Content starts

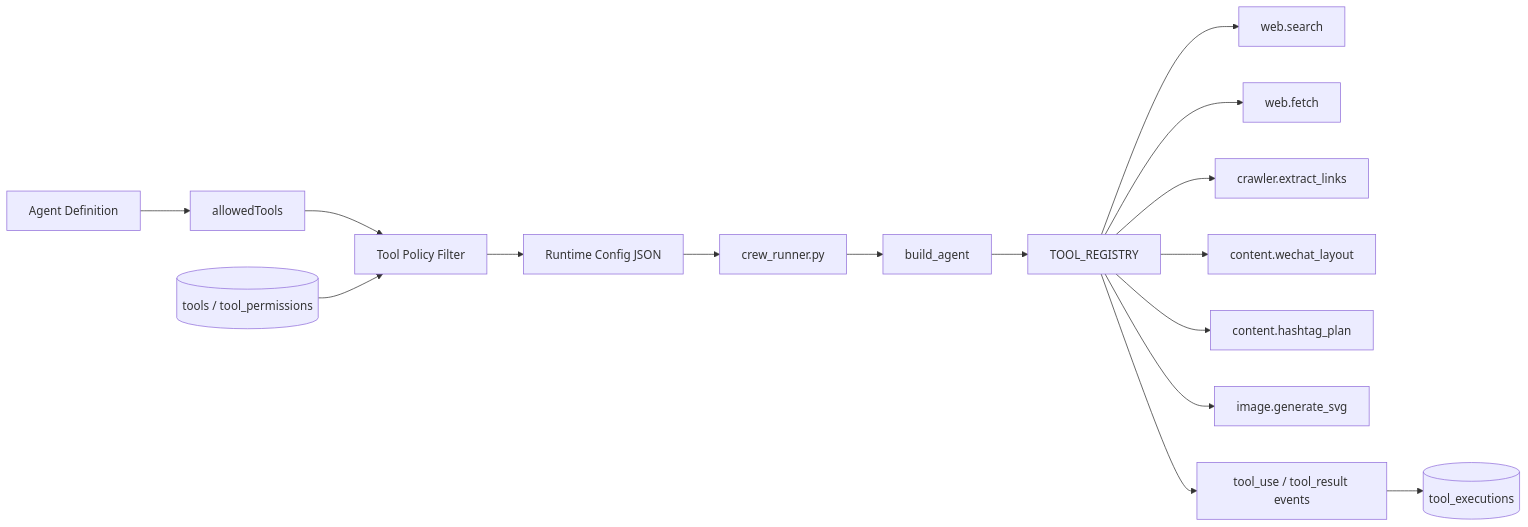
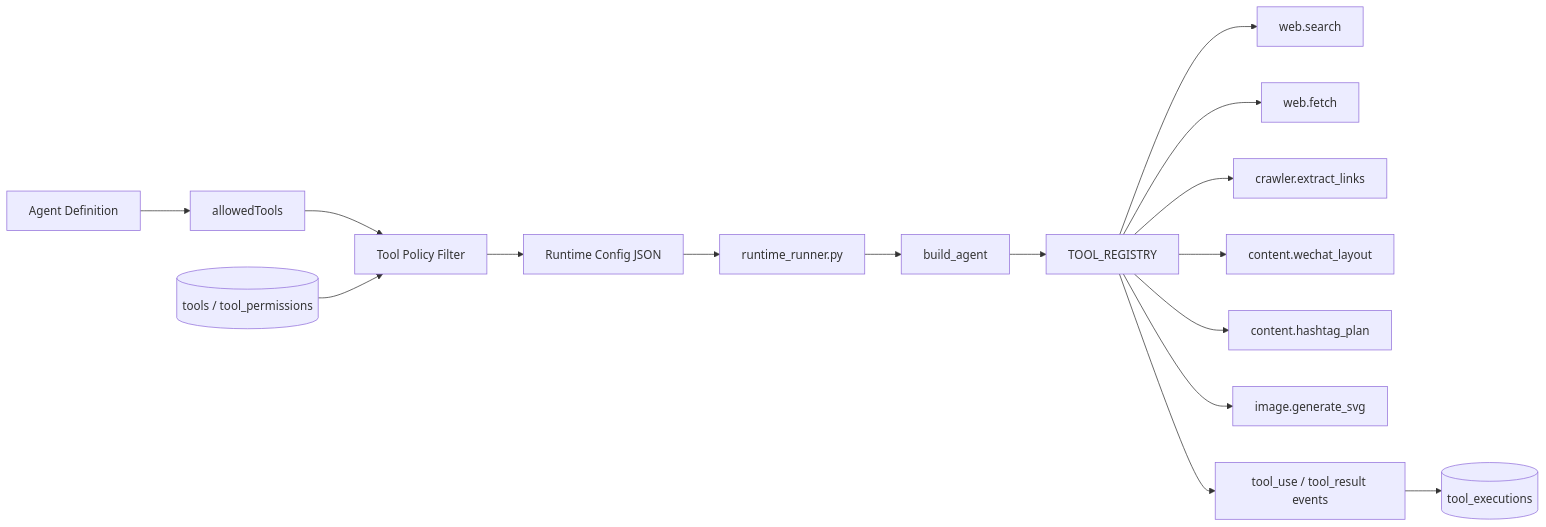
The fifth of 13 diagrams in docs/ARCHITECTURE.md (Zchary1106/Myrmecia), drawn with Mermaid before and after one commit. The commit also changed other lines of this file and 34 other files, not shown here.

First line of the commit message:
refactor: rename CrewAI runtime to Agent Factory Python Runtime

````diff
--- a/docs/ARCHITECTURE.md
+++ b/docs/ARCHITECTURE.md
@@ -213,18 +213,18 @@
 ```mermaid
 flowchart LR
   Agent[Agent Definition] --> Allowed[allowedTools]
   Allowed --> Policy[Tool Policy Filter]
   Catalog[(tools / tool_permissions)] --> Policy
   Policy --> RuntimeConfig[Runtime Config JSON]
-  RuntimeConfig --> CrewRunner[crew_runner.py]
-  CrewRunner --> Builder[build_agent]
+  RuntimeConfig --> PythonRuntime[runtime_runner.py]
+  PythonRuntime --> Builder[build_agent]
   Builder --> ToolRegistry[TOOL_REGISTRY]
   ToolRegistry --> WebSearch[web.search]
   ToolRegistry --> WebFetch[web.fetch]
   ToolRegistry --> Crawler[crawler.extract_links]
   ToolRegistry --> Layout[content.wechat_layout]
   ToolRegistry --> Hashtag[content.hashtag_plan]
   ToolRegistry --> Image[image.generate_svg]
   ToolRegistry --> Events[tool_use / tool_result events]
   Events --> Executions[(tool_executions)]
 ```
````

Content ends

**Exercise description**
Filter the material above down to the lines that hold the word "Policy".

**Result for this task**
   Allowed --> Policy[Tool Policy Filter]
   Catalog[(tools / tool_permissions)] --> Policy
   Policy --> RuntimeConfig[Runtime Config JSON]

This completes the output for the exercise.